So we are settled quite quickly and have time to lazily watch the view, cook ourselves dinner and have a glass of wine or two ..and a gin.

There was overnight rain but we stayed nice and dry and after breakfast headed out to walk the Pembrokeshire Coastal Walk.  The scenery is stunning, with rocky cliffs and sandy bays, waterfalls and a blue lagoon where crazy people go coasteering.  Yes it was new to me too.  Young people wearing wet suits and helmets jump off cliffs and then climb back up them for pleasure.  Crazy.


Anyway we have a lovely walk to Abereiddy, a small village where the coasteerers set off from.  There doesn’t appear to be much there other than a well equipped food van on the car park. We will come back to that.  We continue on to the next village Porthgain where we know there is a pub. After a couple of sharp showers the sun is out and we take off waterproofs and bare our arms on what turns out to be a beautiful day.  This time of year is great for walking because there is so much wildflower around the edges of the path.  I’m sure that we are doing so much more to preserve our countryside and flowers are returning that we haven’t seen in a number of years.  This is National Trust land and they do a great job at preserving land so that we can enjoy it.

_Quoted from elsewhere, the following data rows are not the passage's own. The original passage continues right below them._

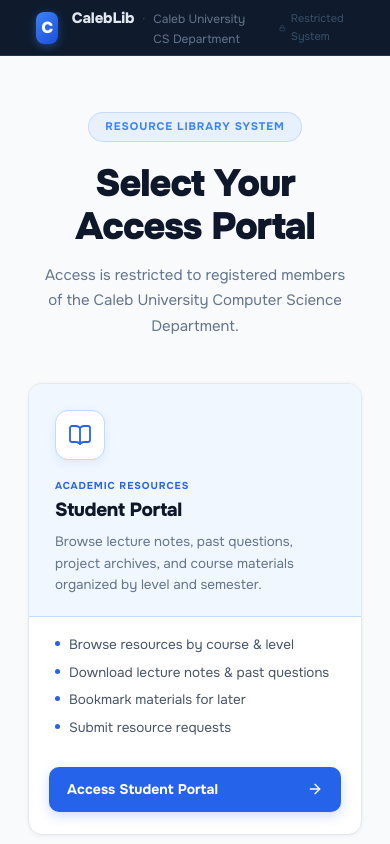
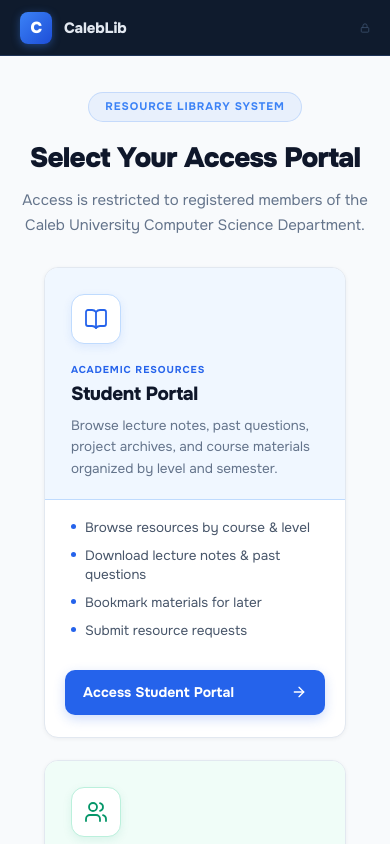
Before and after one commit to DannyphantomX2/caleblib, a React (Vite) app in the folder web/: page / in a window 390 px wide. Shown: the top 844 px of the page. Built offline with nearby package versions, Linux system fonts and the light colour scheme.

Commit message:
fix: landing page mobile header and hero sizing

```diff
--- a/web/src/index.css
+++ b/web/src/index.css
@@ -287,3 +287,16 @@ input, textarea, select { font-family: var(--font); outline: none; }
     grid-template-columns: 1fr !important;
   }
 }
+
+/* Landing page mobile fixes */
+@media (max-width: 768px) {
+  .landing-hero {
+    padding: 36px 20px 28px !important;
+  }
+  .landing-hero h1 {
+    font-size: 28px !important;
+  }
+  .portal-grid {
+    padding: 0 16px 40px !important;
+  }
+}
--- a/web/src/pages/landing/LandingPage.jsx
+++ b/web/src/pages/landing/LandingPage.jsx
@@ -67,30 +67,26 @@ const LandingPage = () => {
         borderBottom: '1px solid #1e3356',
         height: 56,
         display: 'flex', alignItems: 'center',
-        padding: '0 36px', gap: 14
+        padding: '0 20px', gap: 12
       }}>
         <div style={{
           width: 32, height: 32, borderRadius: 8,
           background: 'linear-gradient(135deg, #3b82f6, #1d4ed8)',
           display: 'flex', alignItems: 'center', justifyContent: 'center',
-          boxShadow: '0 2px 8px rgba(59,130,246,0.4)'
+          boxShadow: '0 2px 8px rgba(59,130,246,0.4)', flexShrink: 0
         }}>
           <span style={{ fontSize: 16, fontWeight: 900, color: '#fff', letterSpacing: '-0.03em' }}>C</span>
         </div>
-        <div style={{ display: 'flex', alignItems: 'baseline', gap: 8 }}>
-          <span style={{ fontSize: 15, fontWeight: 800, color: '#e2e8f0', letterSpacing: '-0.01em' }}>CalebLib</span>
-          <span style={{ fontSize: 12, color: '#3a506b' }}>·</span>
-          <span style={{ fontSize: 12, color: '#64748b' }}>Caleb University CS Department</span>
-        </div>
+        <span style={{ fontSize: 15, fontWeight: 800, color: '#e2e8f0', letterSpacing: '-0.01em', flexShrink: 0 }}>CalebLib</span>
         <div style={{ flex: 1 }} />
-        <div style={{ display: 'flex', alignItems: 'center', gap: 5, fontSize: 11, color: '#3a506b' }}>
+        <div style={{ display: 'flex', alignItems: 'center', gap: 5, fontSize: 11, color: '#3a506b', flexShrink: 0 }}>
           <Lock size={10} />
-          Restricted System
+          <span className="hide-mobile">Restricted System</span>
         </div>
       </header>
 
       {/* Hero */}
-      <div style={{ textAlign: 'center', padding: '56px 36px 44px' }}>
+      <div className="landing-hero" style={{ textAlign: 'center', padding: '56px 36px 44px' }}>
         {/* Badge — no dot */}
         <div style={{
           display: 'inline-flex', alignItems: 'center',
```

We arrive in time for lunch at Porthgain, a small village but obviously well visited by tourists with gift shops and a gallery, a restaurant and a pub, The Sloop Inn. There is a lovely little harbour and the tide is out. A man and his dog are digging for something in the muddy sand.  There is a strange building clinging to the cliffs that is almost fortress like and on researching it, it is a relic of slate quarrying days.  The slate used to come via a tramway, to be worked on here before being shipped out.  For a time when the slate mines closed it became a brick factory and later for crushing road stone.  Along with the large brick hoppers it is now an important national monument.


Dubber’s choice of a national monument would be this:

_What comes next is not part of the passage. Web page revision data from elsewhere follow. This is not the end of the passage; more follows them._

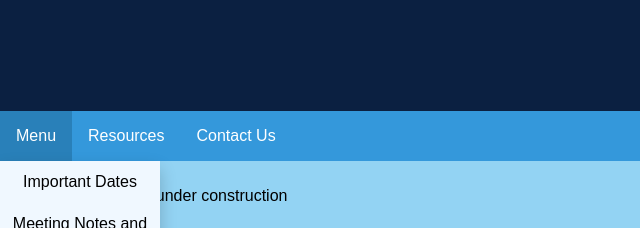
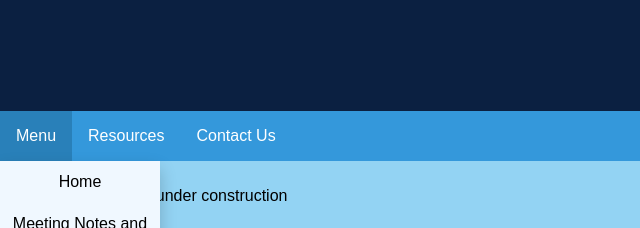
Before and after one commit to UMssquared/dates, a plain HTML site: page index.html in a window 1280 px wide. Both pictures are taken after a click on the button "Menu". Shown: the top 228 px of the page, 0-640 px from the left. Drawn offline with Linux system fonts and the light colour scheme.

Commit message:
Update index.html

```diff
--- a/index.html
+++ b/index.html
@@ -23,7 +23,7 @@
     <div class="dropdown">
 <button onclick="toggleDropdown('myDropdown')" class="dropbtn">Menu</button>
   <div id="myDropdown" class="dropdown-content">
-    <a href="https://umssquared.github.io/Page2/" target="_self">Important Dates</a>
+    <a href="https://umssquared.github.io/umssquared/" target="_self">Home</a>
     <a href="#Page2">Meeting Notes and Time</a>
     <a href="#Page3">Picture Album</a>
     <a href="#Page4">Announcements</a>
```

We make short work of walking back.  Dubber is perturbed that I’m on my second wind as I’m racing ahead, but to be honest I need the loo! It’s the beer my dear.

We unhitched Rosie from the awning and headed out to St Davids.  It’s the closest town or is that city as it has a cathedral. It has an impressive cathedral and remains of the Bishops Palace.  There are quaint shops and a supermarket; we have a list of things we forgot to bring.  Need to have a list permanently in the food box to check before we come.


We people watch as we had lunch but this visitor caused a distraction because it was feeling a bit peckish!


We sampled the local beer too.

Back at the van we make dinner and sit out in the evening sun to wait for the sunset.  Unfortunately the clouds moved in so it wasn’t as spectacular as we thought, but we are happy just to admire the view before the Skipbo challenge starts.

Another day and a trip out in the van today.  We are heading to Tenby.  It’s one of those places everyone except me has been to.  Even Dubber tells me he came here as a child.  First impressions are very good.  It’s an upmarket holiday destination.  No kiss me quick hats, more fancy gift shops, wine and coffee bars.  Inside the town walls there is a lovely feel to the town. We wander the shops and have a spot of lunch whilst people watching before we have a shower of rain.  We walk to look over the beach and make a visit to the Lifeboat, and next door was the old lifeboat station that became a home on Grand Designs.  A bit public!


We sat and enjoyed the sunshine a while longer then headed back to our campsite for dinner, this time experiencing a fantastic sunset.  How beautiful this world is.


After another killing at Skipbo, Dubber really does get fed up with me winning, we bunker down for the night and the next day we pack up quite swiftly – another asset of the new awning, it deflates really easily.

We say goodbye to the sea and make our way back towards Cardiff. We are stopping off near Cowbridge with friends Bev and Dick and enjoy a beautiful lunch in their garden.  There’s nothing better than relaxing in someone’s beautiful garden and enjoying lunch with lovely people.

So the awning was a real success.  I have another good win at Skipbo under my belt and at last I’ve visited Pembrokeshire, which was on my bucket list of places to visit in Rosie.  Another week and we are taking her out again.  Can’t wait.